Version difference data:
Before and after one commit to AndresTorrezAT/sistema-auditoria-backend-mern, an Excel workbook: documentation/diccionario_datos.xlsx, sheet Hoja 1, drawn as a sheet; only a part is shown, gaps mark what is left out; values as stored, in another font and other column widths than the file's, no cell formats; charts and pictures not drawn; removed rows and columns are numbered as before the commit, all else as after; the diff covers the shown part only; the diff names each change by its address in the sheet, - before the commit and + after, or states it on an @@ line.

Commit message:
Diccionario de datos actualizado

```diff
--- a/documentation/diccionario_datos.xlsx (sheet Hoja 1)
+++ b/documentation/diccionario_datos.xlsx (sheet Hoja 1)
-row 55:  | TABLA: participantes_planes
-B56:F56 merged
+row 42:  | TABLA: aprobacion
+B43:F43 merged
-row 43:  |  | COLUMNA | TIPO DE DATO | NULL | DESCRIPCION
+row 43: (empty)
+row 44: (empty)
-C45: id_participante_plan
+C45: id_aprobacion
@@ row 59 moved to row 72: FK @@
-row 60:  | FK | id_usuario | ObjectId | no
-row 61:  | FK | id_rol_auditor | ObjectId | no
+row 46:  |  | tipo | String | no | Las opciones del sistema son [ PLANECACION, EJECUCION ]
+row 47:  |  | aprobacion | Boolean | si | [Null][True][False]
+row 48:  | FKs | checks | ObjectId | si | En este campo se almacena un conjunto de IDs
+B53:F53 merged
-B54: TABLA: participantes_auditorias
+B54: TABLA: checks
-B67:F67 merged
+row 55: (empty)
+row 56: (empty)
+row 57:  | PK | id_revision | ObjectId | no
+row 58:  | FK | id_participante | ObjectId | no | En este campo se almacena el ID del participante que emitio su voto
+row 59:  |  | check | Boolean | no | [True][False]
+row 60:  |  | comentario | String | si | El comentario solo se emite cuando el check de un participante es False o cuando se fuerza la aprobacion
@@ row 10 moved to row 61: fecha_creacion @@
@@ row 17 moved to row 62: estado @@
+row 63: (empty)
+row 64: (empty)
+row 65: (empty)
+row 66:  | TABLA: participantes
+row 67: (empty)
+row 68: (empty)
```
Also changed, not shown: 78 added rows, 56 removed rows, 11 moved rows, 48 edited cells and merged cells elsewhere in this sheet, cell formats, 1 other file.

◆ **GOAL OF THE EXERCISE**
Every record should be given again exactly.

◆ **SOLUTION TO THE EXERCISE**
Before and after one commit to AndresTorrezAT/sistema-auditoria-backend-mern, an Excel workbook: documentation/diccionario_datos.xlsx, sheet Hoja 1, drawn as a sheet; only a part is shown, gaps mark what is left out; values as stored, in another font and other column widths than the file's, no cell formats; charts and pictures not drawn; removed rows and columns are numbered as before the commit, all else as after; the diff covers the shown part only; the diff names each change by its address in the sheet, - before the commit and + after, or states it on an @@ line.

Commit message:
Diccionario de datos actualizado

```diff
--- a/documentation/diccionario_datos.xlsx (sheet Hoja 1)
+++ b/documentation/diccionario_datos.xlsx (sheet Hoja 1)
-row 55:  | TABLA: participantes_planes
-B56:F56 merged
+row 42:  | TABLA: aprobacion
+B43:F43 merged
-row 43:  |  | COLUMNA | TIPO DE DATO | NULL | DESCRIPCION
+row 43: (empty)
+row 44: (empty)
-C45: id_participante_plan
+C45: id_aprobacion
@@ row 59 moved to row 72: FK @@
-row 60:  | FK | id_usuario | ObjectId | no
-row 61:  | FK | id_rol_auditor | ObjectId | no
+row 46:  |  | tipo | String | no | Las opciones del sistema son [ PLANECACION, EJECUCION ]
+row 47:  |  | aprobacion | Boolean | si | [Null][True][False]
+row 48:  | FKs | checks | ObjectId | si | En este campo se almacena un conjunto de IDs
+B53:F53 merged
-B54: TABLA: participantes_auditorias
+B54: TABLA: checks
-B67:F67 merged
+row 55: (empty)
+row 56: (empty)
+row 57:  | PK | id_revision | ObjectId | no
+row 58:  | FK | id_participante | ObjectId | no | En este campo se almacena el ID del participante que emitio su voto
+row 59:  |  | check | Boolean | no | [True][False]
+row 60:  |  | comentario | String | si | El comentario solo se emite cuando el check de un participante es False o cuando se fuerza la aprobacion
@@ row 10 moved to row 61: fecha_creacion @@
@@ row 17 moved to row 62: estado @@
+row 63: (empty)
+row 64: (empty)
+row 65: (empty)
+row 66:  | TABLA: participantes
+row 67: (empty)
+row 68: (empty)
```
Also changed, not shown: 78 added rows, 56 removed rows, 11 moved rows, 48 edited cells and merged cells elsewhere in this sheet, cell formats, 1 other file.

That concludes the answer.